**TASK INSTRUCTIONS:**
Below are the records; copy each line in which "style" can be found.

**RECORDS:**
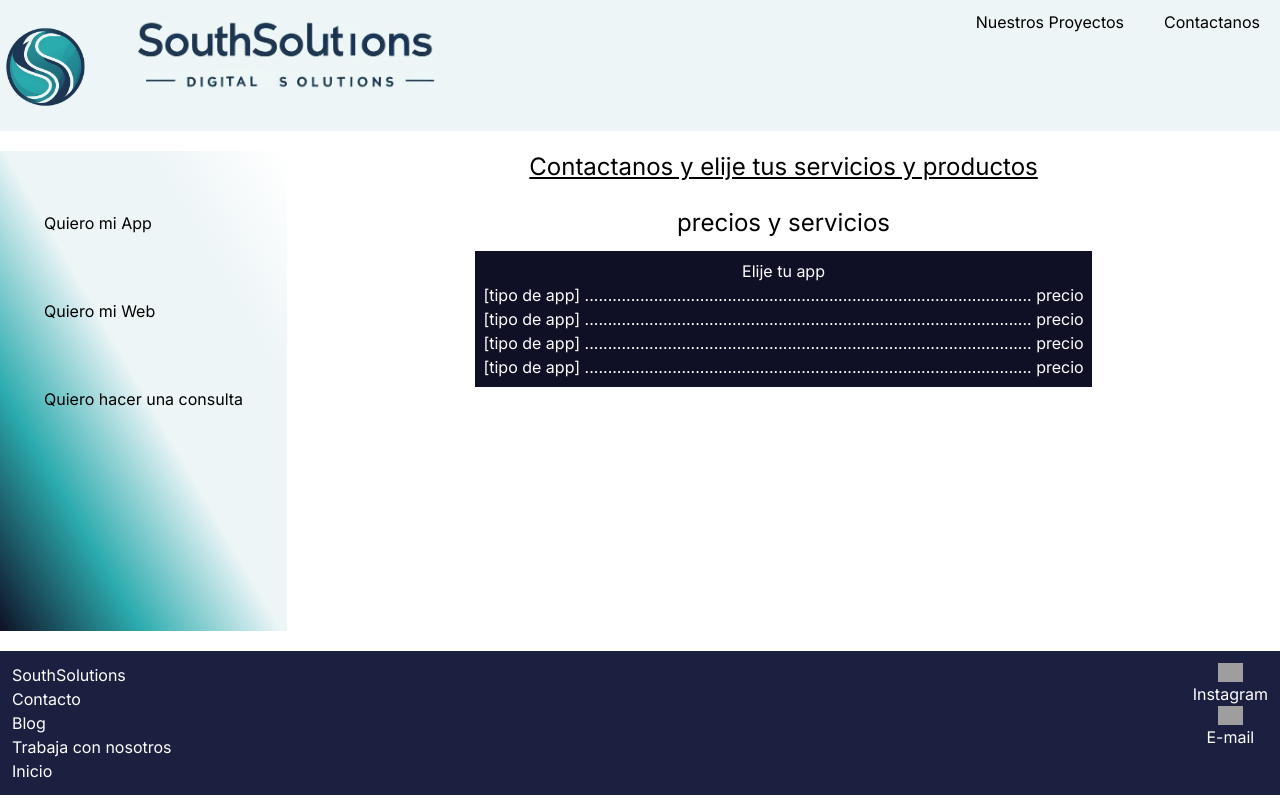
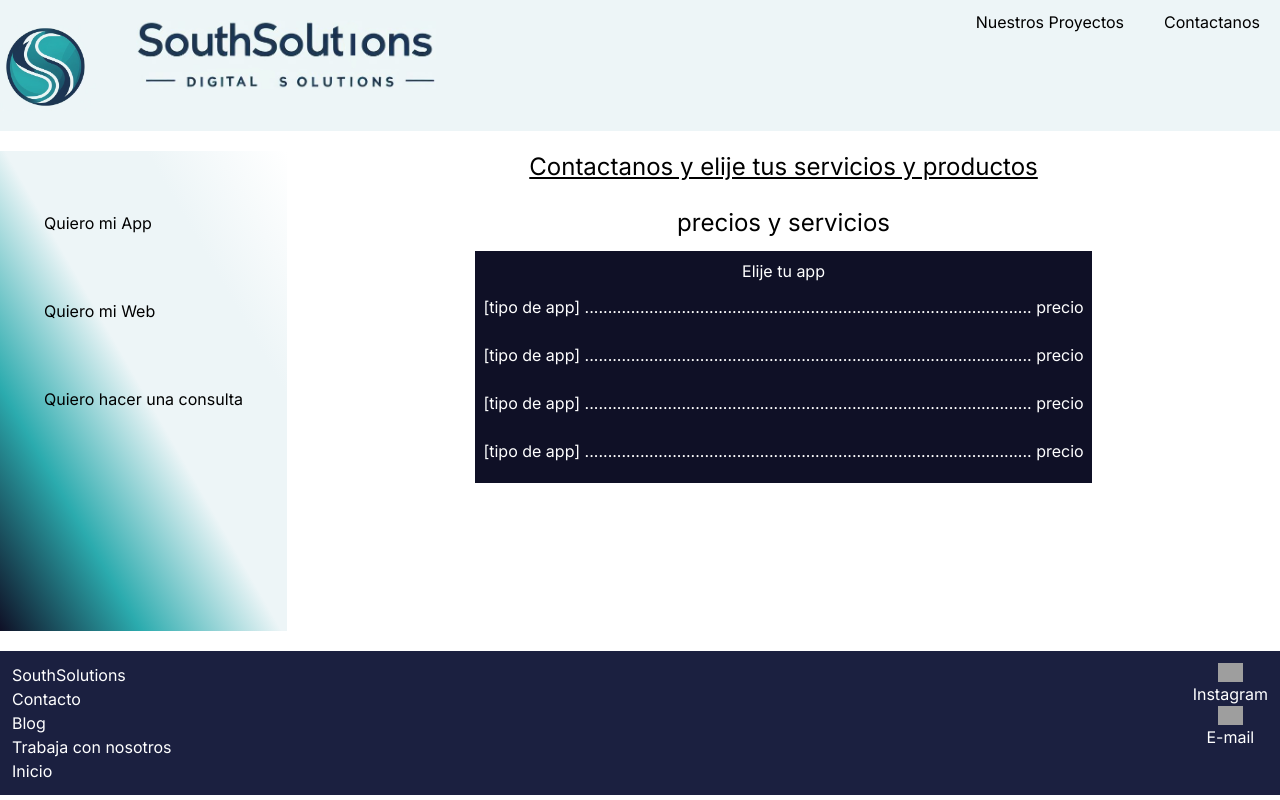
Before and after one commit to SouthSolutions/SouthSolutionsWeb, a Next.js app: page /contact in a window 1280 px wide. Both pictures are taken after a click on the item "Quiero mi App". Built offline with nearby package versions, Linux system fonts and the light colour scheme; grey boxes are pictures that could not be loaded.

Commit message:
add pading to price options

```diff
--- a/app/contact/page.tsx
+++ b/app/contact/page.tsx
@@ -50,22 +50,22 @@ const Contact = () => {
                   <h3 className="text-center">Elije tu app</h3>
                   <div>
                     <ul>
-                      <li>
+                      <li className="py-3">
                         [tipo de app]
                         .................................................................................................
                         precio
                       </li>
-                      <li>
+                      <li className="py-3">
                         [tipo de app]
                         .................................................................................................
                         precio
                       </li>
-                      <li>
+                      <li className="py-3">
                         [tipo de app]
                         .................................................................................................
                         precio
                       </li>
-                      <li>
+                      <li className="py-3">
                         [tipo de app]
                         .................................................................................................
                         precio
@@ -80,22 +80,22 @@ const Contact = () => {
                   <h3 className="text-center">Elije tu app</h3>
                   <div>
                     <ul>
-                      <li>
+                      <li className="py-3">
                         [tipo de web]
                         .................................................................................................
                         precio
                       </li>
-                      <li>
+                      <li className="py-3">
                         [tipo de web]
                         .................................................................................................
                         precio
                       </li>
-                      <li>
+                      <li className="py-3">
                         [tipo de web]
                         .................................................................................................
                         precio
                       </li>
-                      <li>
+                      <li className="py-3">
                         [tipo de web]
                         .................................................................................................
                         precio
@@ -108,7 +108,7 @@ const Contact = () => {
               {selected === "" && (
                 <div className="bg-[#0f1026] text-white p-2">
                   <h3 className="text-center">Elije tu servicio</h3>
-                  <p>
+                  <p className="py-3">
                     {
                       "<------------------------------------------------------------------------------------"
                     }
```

* * *

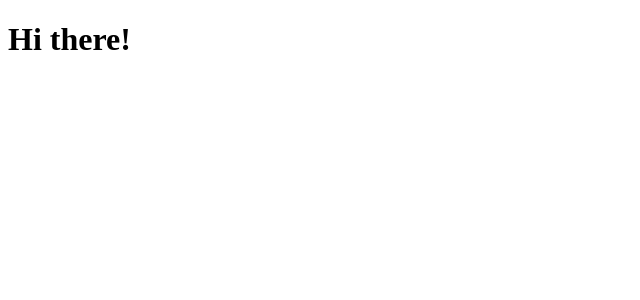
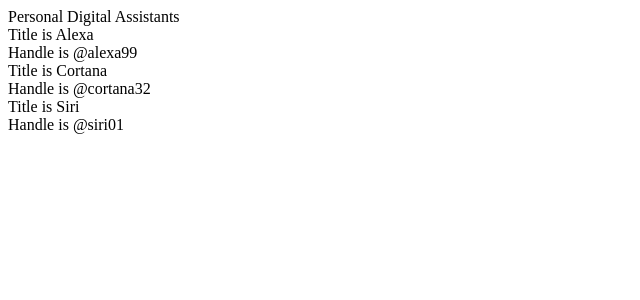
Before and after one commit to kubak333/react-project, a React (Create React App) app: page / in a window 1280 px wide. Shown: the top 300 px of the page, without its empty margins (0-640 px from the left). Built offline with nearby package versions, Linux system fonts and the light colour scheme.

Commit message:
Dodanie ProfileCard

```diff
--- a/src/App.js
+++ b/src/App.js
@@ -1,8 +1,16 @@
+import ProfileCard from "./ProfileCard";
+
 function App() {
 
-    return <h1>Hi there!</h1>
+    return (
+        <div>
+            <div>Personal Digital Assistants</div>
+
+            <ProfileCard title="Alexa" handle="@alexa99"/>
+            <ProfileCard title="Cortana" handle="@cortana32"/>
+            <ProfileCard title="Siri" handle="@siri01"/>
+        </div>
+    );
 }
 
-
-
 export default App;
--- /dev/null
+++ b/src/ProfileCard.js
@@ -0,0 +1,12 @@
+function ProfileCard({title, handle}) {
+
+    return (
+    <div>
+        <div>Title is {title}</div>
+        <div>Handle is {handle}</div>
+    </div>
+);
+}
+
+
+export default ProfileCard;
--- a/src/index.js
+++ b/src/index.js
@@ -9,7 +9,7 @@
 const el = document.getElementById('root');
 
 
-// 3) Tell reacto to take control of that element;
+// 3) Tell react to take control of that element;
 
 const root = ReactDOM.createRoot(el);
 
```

* * *

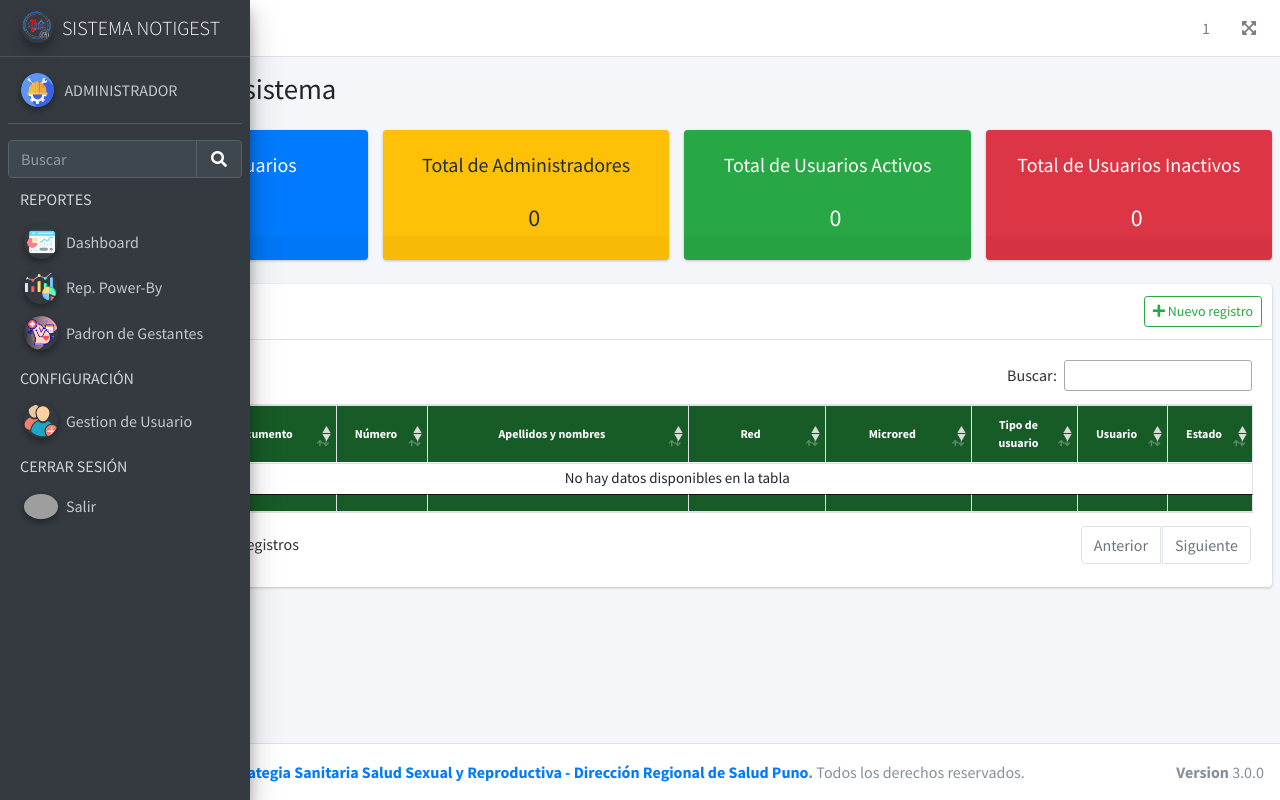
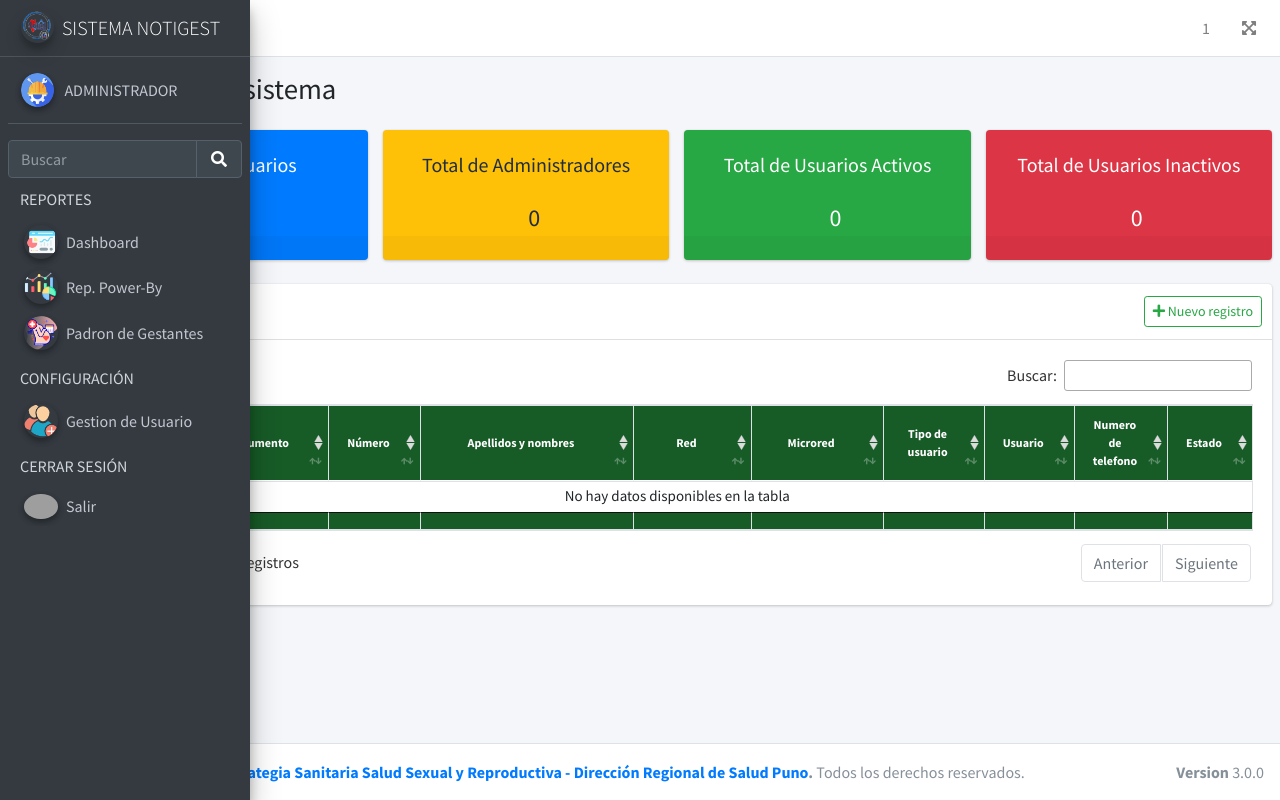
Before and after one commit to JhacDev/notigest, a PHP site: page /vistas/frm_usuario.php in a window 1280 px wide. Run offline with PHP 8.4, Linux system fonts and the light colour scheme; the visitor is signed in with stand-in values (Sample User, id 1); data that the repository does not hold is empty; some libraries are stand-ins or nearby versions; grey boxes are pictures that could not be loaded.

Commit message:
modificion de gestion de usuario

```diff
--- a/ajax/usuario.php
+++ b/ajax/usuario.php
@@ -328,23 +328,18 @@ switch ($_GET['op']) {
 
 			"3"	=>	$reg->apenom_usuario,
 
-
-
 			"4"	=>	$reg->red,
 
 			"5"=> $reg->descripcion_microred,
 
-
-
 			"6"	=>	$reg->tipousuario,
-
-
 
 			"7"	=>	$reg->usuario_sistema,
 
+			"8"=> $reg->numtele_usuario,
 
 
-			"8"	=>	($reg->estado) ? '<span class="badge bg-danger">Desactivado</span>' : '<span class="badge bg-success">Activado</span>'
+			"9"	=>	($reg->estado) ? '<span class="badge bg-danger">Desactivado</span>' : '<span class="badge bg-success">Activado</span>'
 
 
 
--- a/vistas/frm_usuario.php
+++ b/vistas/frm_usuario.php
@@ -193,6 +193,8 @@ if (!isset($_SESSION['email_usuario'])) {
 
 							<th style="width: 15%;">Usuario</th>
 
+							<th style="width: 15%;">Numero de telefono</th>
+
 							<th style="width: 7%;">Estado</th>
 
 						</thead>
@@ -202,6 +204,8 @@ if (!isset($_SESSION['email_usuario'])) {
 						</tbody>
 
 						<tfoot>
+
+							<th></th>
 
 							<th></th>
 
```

**ANSWER FOR THE TASK:**
 							<th style="width: 15%;">Usuario</th>
+							<th style="width: 15%;">Numero de telefono</th>
 							<th style="width: 7%;">Estado</th>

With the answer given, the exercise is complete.